However, the performance of the Intercity Express Trains between Bristol Parkway and Paddington, where electrification is complete, has inspired confidence at GWR that the proposed additional services could be operated from December without significant risk to performance, regardless of whether electrification in South Wales is completed in November.


Headline improvements are a 15-minute reduction in journey times between South Wales and Paddington, and the doubling of services between Bristol Temple Meads and Paddington, exploiting the recently completed four-tracking of Filton Bank, north of Temple Meads. ‘Some of the Bristol fast services might be introduced slightly later’ said GWR managing director Mark Hopwood. GWR proposes to increase service frequency from two to three trains per hour from Cardiff to London in the morning peak and from London to Cardiff in the evening peak. One of those trains per hour, working from and to Swansea, would omit some intermediate station calls to save slightly more than 15 minutes. ‘The electrification work is moving forward at a steady pace. We’ve got confidence that that will come in,’ said Mr Hopwood. ‘Even if we didn’t have the electrified railway west of Bristol Parkway, it wouldn’t put the whole timetable at risk.’ The outcome of GWR’s bidding for the proposed timetable changes will not be known until late spring or early summer.

Mr Hopwood acknowledged that GWR’s performance last year had been affected by line closures and other difficulties, including timescales for crew training being compressed as a consequence of late completion of earlier sections of electrification. Performance had improved significantly, and fewer trains were being short formed. Last year’s short formations included five-car IETs frequently replacing eight-car HSTs. Five-car IETs are still occasionally deployed, but only as a last resort and sometimes to avoid cancelling a service following disruption, said Mr Hopwood.

The 10-car IET formations can be split to provide two trains in such circumstances, a flexibility which was not available with HSTs.


On the inter-urban route between Cardiff and Portsmouth Harbour, five-car trains were now being deployed more consistently, Mr Hopwood said, some being Class 166+165 formations and others Class 158s. Some passengers are dissatisfied with the 3+2 seating of the former Thames Valley commuter stock, but Mr Hopwood said 2+2 seating was available in former first class sections.

The route connects several cities and carries large numbers of passengers into their nearest city. Mr Hopwood said short-distance passengers wanted different things from their trains than the longer-distance passengers. The long-term solution was to create a limited stop service, but this could only happen with sufficient infrastructure and rolling stock to enable provision of local services without loss of service frequency for users of the smaller stations. Another option for the future is deployment of bi-mode trains, such as Class 769 Flex units, between Cardiff and Bristol Temple Meads, where the current journey time is a cause of complaint and there are plans for several additional stations.

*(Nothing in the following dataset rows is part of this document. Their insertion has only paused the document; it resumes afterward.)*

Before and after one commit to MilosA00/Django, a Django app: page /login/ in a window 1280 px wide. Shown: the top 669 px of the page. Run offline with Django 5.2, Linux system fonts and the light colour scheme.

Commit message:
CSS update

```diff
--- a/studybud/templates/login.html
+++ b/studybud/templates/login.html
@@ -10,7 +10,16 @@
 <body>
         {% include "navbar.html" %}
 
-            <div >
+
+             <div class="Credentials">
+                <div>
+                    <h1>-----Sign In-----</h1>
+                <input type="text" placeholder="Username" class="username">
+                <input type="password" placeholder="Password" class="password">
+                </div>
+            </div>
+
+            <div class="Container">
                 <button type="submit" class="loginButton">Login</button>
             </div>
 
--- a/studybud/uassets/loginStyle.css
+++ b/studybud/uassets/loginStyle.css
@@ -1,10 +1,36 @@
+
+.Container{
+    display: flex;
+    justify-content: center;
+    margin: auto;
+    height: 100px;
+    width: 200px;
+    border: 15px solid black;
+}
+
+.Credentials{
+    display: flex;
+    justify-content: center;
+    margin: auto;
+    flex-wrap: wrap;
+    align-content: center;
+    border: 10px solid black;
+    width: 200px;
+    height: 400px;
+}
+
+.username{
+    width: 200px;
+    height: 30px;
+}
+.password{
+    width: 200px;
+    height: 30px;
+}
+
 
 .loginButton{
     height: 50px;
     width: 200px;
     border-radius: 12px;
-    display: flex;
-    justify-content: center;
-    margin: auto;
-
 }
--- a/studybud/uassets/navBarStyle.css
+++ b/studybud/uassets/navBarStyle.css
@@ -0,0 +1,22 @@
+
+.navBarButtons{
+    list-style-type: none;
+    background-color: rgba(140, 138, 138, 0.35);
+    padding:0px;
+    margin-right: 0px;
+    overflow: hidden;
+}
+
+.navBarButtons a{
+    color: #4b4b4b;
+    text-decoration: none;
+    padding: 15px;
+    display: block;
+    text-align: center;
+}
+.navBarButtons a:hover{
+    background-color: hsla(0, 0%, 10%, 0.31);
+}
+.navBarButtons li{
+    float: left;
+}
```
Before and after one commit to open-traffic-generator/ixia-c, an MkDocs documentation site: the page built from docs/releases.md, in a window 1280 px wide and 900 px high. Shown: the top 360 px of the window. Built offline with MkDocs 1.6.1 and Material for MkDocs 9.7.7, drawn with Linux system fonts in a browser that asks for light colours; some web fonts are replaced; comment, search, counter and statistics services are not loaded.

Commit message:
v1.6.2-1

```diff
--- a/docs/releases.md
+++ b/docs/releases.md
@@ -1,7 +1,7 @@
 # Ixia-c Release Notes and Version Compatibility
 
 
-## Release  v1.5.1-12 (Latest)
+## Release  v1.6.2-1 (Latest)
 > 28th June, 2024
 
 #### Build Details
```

Electric operation between Cardiff Central and Patchway would enable faster acceleration from stations, which Mr Hopwood said would generate a small saving in journey times.

The Welsh Government has commenced a £50 million project to create a park and ride station at Llanwern, with stabling sidings for special event days, and is co-funding the planned Cardiff Parkway station, east of Cardiff Central. Monmouthshire County Council has been promoting a ‘walkway’ station at Magor, west of Severn Tunnel Junction. Mr Hopwood said it was important to consider the impact of any new stations on journey times for existing passengers. While bi-mode operation was a possibility for the future, GWR was not currently planning to use its Class 769s as far west as Bristol. He confirmed that GWR could operate 12-car Class 387 formations from London to Cardiff for weekend events in the Welsh capital that draw large numbers of spectators from England. For major events in Cardiff on weekday evenings, Class 387s could be sent onwards from their Swindon base after the evening peak to help with the surge of passengers requiring homeward transport.